Hyperglycemia could cause Type 2 diabetes in acutely ill patients, study finds
NEW YORK Heightened blood sugar during critical illnesses could be a sign of risk for Type 2 diabetes, according to a recent study by researchers in Croatia.
The study, conducted by researchers at University Hospital Centre Rebro and published in the journal Critical Care, followed 591 patients for five years after their discharge, dividing them into a group of 398 who had normal blood sugar levels during their hospital stays, and a group of 193 who developed hyperglycemia during their stays. Of the patients with normal blood sugar, 14 developed Type 2 diabetes, while among those who had hyperglycemia, 33 developed the disease.
“Despite the fact that endocrine and metabolic changes probably occur in all acutely ill patients, evident hyperglycemia is not always present,” lead researcher Ivan Gornik said. “We hypothesized that hospital-acquired hyperglycemia can therefore reveal a patient’s predisposition to impaired glucose control, which could in [the] future lead to diabetes.”
NCPA to CMS: Medicaid reimbursements should adhere to healthcare-reform law provisions
ALEXANDRIA, Va. The National Community Pharmacists Association is urging the Centers for Medicare and Medicaid Services to follow guidance that Congress included in the healthcare-reform law in its implementation of a new Medicaid generic drug reimbursement formula based on average manufacturer price, the organization said Tuesday.

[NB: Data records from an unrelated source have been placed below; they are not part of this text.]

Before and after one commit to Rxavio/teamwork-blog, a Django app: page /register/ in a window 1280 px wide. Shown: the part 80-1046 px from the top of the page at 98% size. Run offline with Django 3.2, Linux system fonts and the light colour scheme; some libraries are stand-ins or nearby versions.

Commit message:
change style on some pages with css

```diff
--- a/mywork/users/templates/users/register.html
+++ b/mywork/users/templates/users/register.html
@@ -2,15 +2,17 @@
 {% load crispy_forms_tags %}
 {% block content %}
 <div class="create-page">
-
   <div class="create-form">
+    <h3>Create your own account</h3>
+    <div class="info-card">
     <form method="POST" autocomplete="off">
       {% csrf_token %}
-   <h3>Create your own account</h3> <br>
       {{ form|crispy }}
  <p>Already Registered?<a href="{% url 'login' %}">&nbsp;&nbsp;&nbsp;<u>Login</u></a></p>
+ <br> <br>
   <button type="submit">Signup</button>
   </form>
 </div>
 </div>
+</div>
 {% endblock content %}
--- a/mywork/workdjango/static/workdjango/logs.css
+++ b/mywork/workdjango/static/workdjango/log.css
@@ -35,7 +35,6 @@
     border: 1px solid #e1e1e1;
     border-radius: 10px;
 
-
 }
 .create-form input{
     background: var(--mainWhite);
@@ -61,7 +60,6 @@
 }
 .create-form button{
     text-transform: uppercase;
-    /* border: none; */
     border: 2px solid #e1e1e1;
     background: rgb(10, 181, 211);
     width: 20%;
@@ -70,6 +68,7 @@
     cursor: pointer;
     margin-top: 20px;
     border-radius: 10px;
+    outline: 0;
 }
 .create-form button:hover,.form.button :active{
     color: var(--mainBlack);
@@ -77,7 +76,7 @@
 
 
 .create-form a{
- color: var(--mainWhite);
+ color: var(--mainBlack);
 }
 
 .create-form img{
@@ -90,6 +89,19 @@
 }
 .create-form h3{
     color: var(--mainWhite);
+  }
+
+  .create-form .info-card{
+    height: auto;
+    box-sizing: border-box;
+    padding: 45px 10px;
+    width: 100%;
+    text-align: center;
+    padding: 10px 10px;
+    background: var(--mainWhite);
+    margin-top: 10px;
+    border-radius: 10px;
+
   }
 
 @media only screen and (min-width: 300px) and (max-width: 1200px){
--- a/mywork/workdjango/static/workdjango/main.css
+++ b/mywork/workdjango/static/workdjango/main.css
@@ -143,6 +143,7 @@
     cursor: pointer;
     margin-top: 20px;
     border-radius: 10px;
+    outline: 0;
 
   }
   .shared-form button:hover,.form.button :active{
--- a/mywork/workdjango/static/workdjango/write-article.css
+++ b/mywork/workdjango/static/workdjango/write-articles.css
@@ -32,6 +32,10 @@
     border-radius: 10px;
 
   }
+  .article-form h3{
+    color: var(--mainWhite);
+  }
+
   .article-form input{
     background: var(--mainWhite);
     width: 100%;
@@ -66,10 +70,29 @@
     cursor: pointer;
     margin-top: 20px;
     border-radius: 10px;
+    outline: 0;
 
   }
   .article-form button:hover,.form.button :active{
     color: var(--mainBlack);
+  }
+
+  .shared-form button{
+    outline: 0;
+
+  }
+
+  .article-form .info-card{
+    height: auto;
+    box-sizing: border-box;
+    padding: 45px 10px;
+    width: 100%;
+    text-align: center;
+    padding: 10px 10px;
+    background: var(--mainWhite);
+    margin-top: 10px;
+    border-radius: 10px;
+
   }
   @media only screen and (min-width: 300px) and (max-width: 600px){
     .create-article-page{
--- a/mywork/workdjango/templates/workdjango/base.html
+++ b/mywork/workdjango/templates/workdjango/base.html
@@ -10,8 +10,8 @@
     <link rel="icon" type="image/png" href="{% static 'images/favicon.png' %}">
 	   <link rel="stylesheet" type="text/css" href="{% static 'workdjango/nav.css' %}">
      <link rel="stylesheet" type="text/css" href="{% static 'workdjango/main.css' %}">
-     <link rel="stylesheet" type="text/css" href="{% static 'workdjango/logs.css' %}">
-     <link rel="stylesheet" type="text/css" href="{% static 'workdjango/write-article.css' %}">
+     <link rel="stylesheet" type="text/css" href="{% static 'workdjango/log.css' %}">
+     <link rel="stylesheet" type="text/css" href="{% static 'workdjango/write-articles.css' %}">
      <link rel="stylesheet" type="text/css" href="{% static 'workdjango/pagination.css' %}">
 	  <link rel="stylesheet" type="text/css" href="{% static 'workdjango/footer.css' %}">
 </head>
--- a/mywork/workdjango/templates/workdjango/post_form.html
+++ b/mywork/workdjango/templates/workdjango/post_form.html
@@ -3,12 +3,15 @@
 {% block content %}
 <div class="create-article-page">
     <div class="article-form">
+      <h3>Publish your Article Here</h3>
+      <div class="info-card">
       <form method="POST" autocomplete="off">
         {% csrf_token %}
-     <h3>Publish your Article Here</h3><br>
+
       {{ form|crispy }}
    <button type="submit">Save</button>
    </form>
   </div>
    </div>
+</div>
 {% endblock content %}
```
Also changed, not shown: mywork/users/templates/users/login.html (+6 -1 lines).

CMS recently withdrew provisions that would have dramatically cut Medicaid pharmacy reimbursement to community pharmacies from a previously proposed AMP rule due to an injunction that the NCPA obtained in 2007.

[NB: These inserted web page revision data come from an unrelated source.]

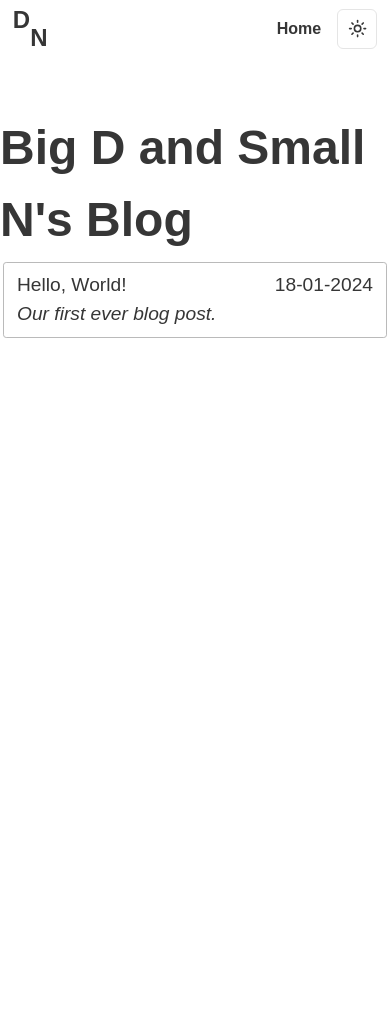
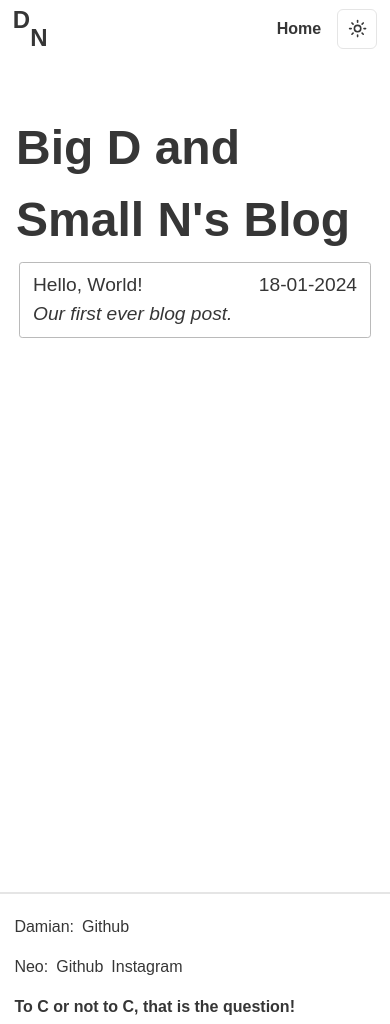
Before and after one commit to NeoSahadeo/BigDSmallNBlog, a Next.js app: page / in a window 390 px wide. Before the commit the page ends 844 px from the top, so only its background shows below. Built offline with nearby package versions, Linux system fonts and the light colour scheme.

Commit message:
feat: Created Footer and added categories for future search implimintation

```diff
--- a/app/globals.css
+++ b/app/globals.css
@@ -105,3 +105,6 @@ h1, h2, h3, h4, h5, h6, h7 {
 h1 {
   font-size: 3rem;
 }
+.white {
+  fill: white;
+}
--- a/app/layout.tsx
+++ b/app/layout.tsx
@@ -3,6 +3,7 @@ import { Zilla_Slab } from 'next/font/google'
 import { Roboto_Mono } from 'next/font/google'
 import "./globals.css";
 import Header from "@/components/header";
+import Footer from "@/components/footer";
 import { ThemeProvider } from "@/components/theme-provider"
 
 const zilla_slab = Zilla_Slab({
@@ -27,8 +28,9 @@ return (
           attribute="class"
           defaultTheme="system"
         >
-          <Header></Header>
+          <Header/>
           {children}
+          <Footer/>
         </ThemeProvider>
       </body>
     </html>
--- a/app/page.tsx
+++ b/app/page.tsx
@@ -6,7 +6,7 @@ import GetSortedPosts from './utils/marky';
 export default function Page() {
    let posts = GetSortedPosts()
   return (
-  <main>
+  <main className='pl-4 pr-4 sm:pl-0 sm:pr-0'>
     <section>
       <h1>Big D and Small N&apos;s Blog</h1>
         <ul className={styles.ul}>
--- a/app/posts/[slug]/page.tsx
+++ b/app/posts/[slug]/page.tsx
@@ -8,12 +8,7 @@ import html from 'remark-html';
 
 export function generateStaticParams() {
   let posts = GetSortedPosts()
-    return posts.map(post =>{
-      if (post) {
-        return { slug: post.id}
-      }
-    })
-}
+    return posts.map(post =>{ return { slug: post.id} }) }
 
 async function generatePage({ params }: { params: { slug: string } }) {
   const fullPath = path.join(postsDirectory, params.slug)+'.md'
@@ -23,10 +18,12 @@ async function generatePage({ params }: { params: { slug: string } }) {
     .use(html)
     .process(matterResult.content);
   const contentHtml = processedContent.toString();
+  console.log(matterResult.data.categories)
   return (
-    <main>
+    <main className='pl-4 pr-4 sm:pl-0 sm:pr-0'>
       <meta name='description' content={matterResult.data.description}></meta>
       <meta name='author' content={matterResult.data.author}></meta>
+      <meta name='keywords' content={matterResult.data.categories}></meta>
       <title>{matterResult.data.title}</title>
       <section className='pl-2 pr-2 sm:pl-0 sm:pr-0'>
         <h1 style={{marginBottom: '0rem'}}>{matterResult.data.title}</h1>
--- a/app/posts/thestartofourblog.md
+++ b/app/posts/thestartofourblog.md
@@ -3,6 +3,7 @@ title: 'Hello, World!'
 date: '18-01-2024'
 author: 'Neo Sahadeo'
 description: 'Our first ever blog post.'
+categories: ['other', 'life experiences', discussion']
 ---
 
 ## Welcome to the blog
--- /dev/null
+++ b/components/footer.module.css
@@ -0,0 +1,9 @@
+.footer {
+  width: 100%;
+  padding: 0.3rem 0.9rem;
+  margin-top: 3rem;
+}
+
+.svgWhite {
+  fill: white;
+}
--- /dev/null
+++ b/components/footer.tsx
@@ -0,0 +1,44 @@
+'use client';
+import Link from 'next/link';
+import { DOMElement, useEffect, useState } from 'react';
+import { SVGProps } from 'react';
+import styles from './footer.module.css';
+
+function GithubSvg(props: SVGProps<SVGSVGElement>) {
+  return (
+      <svg width="2rem" height="2rem" viewBox="0 0 48 48" xmlns="http://www.w3.org/2000/svg" {...props}> <g id="SVGRepo_bgCarrier" strokeWidth="0"></g><g id="SVGRepo_tracerCarrier" strokeLinecap="round" strokeLinejoin="round"></g><g id="SVGRepo_iconCarrier"><defs></defs><path className="cls-1" d="M24,2.5a21.5,21.5,0,0,0-6.8,41.9c1.08.2,1.47-.46,1.47-1s0-1.86,0-3.65c-6,1.3-7.24-2.88-7.24-2.88A5.7,5.7,0,0,0,9,33.68c-1.95-1.33.15-1.31.15-1.31a4.52,4.52,0,0,1,3.29,2.22c1.92,3.29,5,2.34,6.26,1.79a4.61,4.61,0,0,1,1.37-2.88c-4.78-.54-9.8-2.38-9.8-10.62a8.29,8.29,0,0,1,2.22-5.77,7.68,7.68,0,0,1,.21-5.69s1.8-.58,5.91,2.2a20.46,20.46,0,0,1,10.76,0c4.11-2.78,5.91-2.2,5.91-2.2a7.74,7.74,0,0,1,.21,5.69,8.28,8.28,0,0,1,2.21,5.77c0,8.26-5,10.07-9.81,10.61a5.12,5.12,0,0,1,1.46,4c0,2.87,0,5.19,0,5.9s.39,1.24,1.48,1A21.5,21.5,0,0,0,24,2.5"></path></g></svg>
+      )
+}
+
+function MdiInstagram(props: SVGProps<SVGSVGElement>) {
+  return (
+    <svg xmlns="http://www.w3.org/2000/svg" width="2rem" height="2rem" viewBox="0 0 24 24" {...props}><path d="M7.8 2h8.4C19.4 2 22 4.6 22 7.8v8.4a5.8 5.8 0 0 1-5.8 5.8H7.8C4.6 22 2 19.4 2 16.2V7.8A5.8 5.8 0 0 1 7.8 2m-.2 2A3.6 3.6 0 0 0 4 7.6v8.8C4 18.39 5.61 20 7.6 20h8.8a3.6 3.6 0 0 0 3.6-3.6V7.6C20 5.61 18.39 4 16.4 4zm9.65 1.5a1.25 1.25 0 0 1 1.25 1.25A1.25 1.25 0 0 1 17.25 8A1.25 1.25 0 0 1 16 6.75a1.25 1.25 0 0 1 1.25-1.25M12 7a5 5 0 0 1 5 5a5 5 0 0 1-5 5a5 5 0 0 1-5-5a5 5 0 0 1 5-5m0 2a3 3 0 0 0-3 3a3 3 0 0 0 3 3a3 3 0 0 0 3-3a3 3 0 0 0-3-3"></path></svg>
+  )
+}
+
+export default function Footer() {
+  useEffect(()=> {
+  })
+  return (
+  <footer className={`border-t-2 ${styles.footer}`}>
+    <ul>
+      <li className='mt-4 mb-4 flex flex-row items-center'>
+      Damian:
+      <Link href='https://github.com/ST10019838' className='flex flex-row items-center ml-2'>
+        Github
+      </Link>
+      </li>
+      <li className='mt-4 mb-4 flex flex-row items-center'>
+      Neo:
+      <Link href='https://github.com/neosahadeo' className='flex flex-row items-center ml-2'>
+        Github
+      </Link>
+      <Link href='https://www.instagram.com/neosahadeo/' className='flex flex-row ml-2 items-center'>
+        Instagram
+      </Link>
+      </li>
+    </ul>
+    <span className='font-bold'>To C or not to C, that is the question!</span>
+  </footer>
+  )
+}
```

In a letter to Congress, the NCPA recommended giving manufacturers more direction in calculating their AMPs, such as requiring them to only include prices paid by wholesalers for drugs subsequently sold at pharmacies; recognizing the ill effect that the NCPA said curtailed generic drug reimbursements would have on retail pharmacies; and setting up a process by which revised federal upper limits resulting from the revised AMP data will be implemented in order to minimize disruption for patients and pharmacies.
“In many ways, independent community pharmacies are the backbone of Medicaid’s prescription drug benefit,” NCPA acting EVP and CEO Douglas Hoey said. “Pharmacies will become an even more important source of health care-related services for Medicaid beneficiaries as new healthcare reform provisions are implemented.”
David Brailer joins Walgreens’ board of directors
DEERFIELD, Ill. Walgreens has appointed the chairman of Health Evolution Partners to its board of directors.
The drug store chain announced Wednesday that David Brailer would join Walgreens’ board as an independent director, making him the board’s 11th member.
Brailer has served as chairman of Health Evolution Partners since 2006. Prior to joining Health Evolution Partners, he was appointed by the Bush administration as the first national health-information technology coordinator in 2004.
“David’s expertise in advancing healthcare technology on a national level, as well as his experience in supporting companies through investments that promote major change in the health system will provide us with valuable insight,” said Walgreens chairman Alan McNally. “This will be extremely important in the years ahead as technology plays an even greater role in the delivery of quality, affordable and accessible health care.”
Walgreens president and CEO Greg Wasson added, “David will be a tremendous resource to our board and our company as we help patients and payers lower healthcare costs while improving quality, outcomes and transparency through our pharmacy, health and wellness solutions.”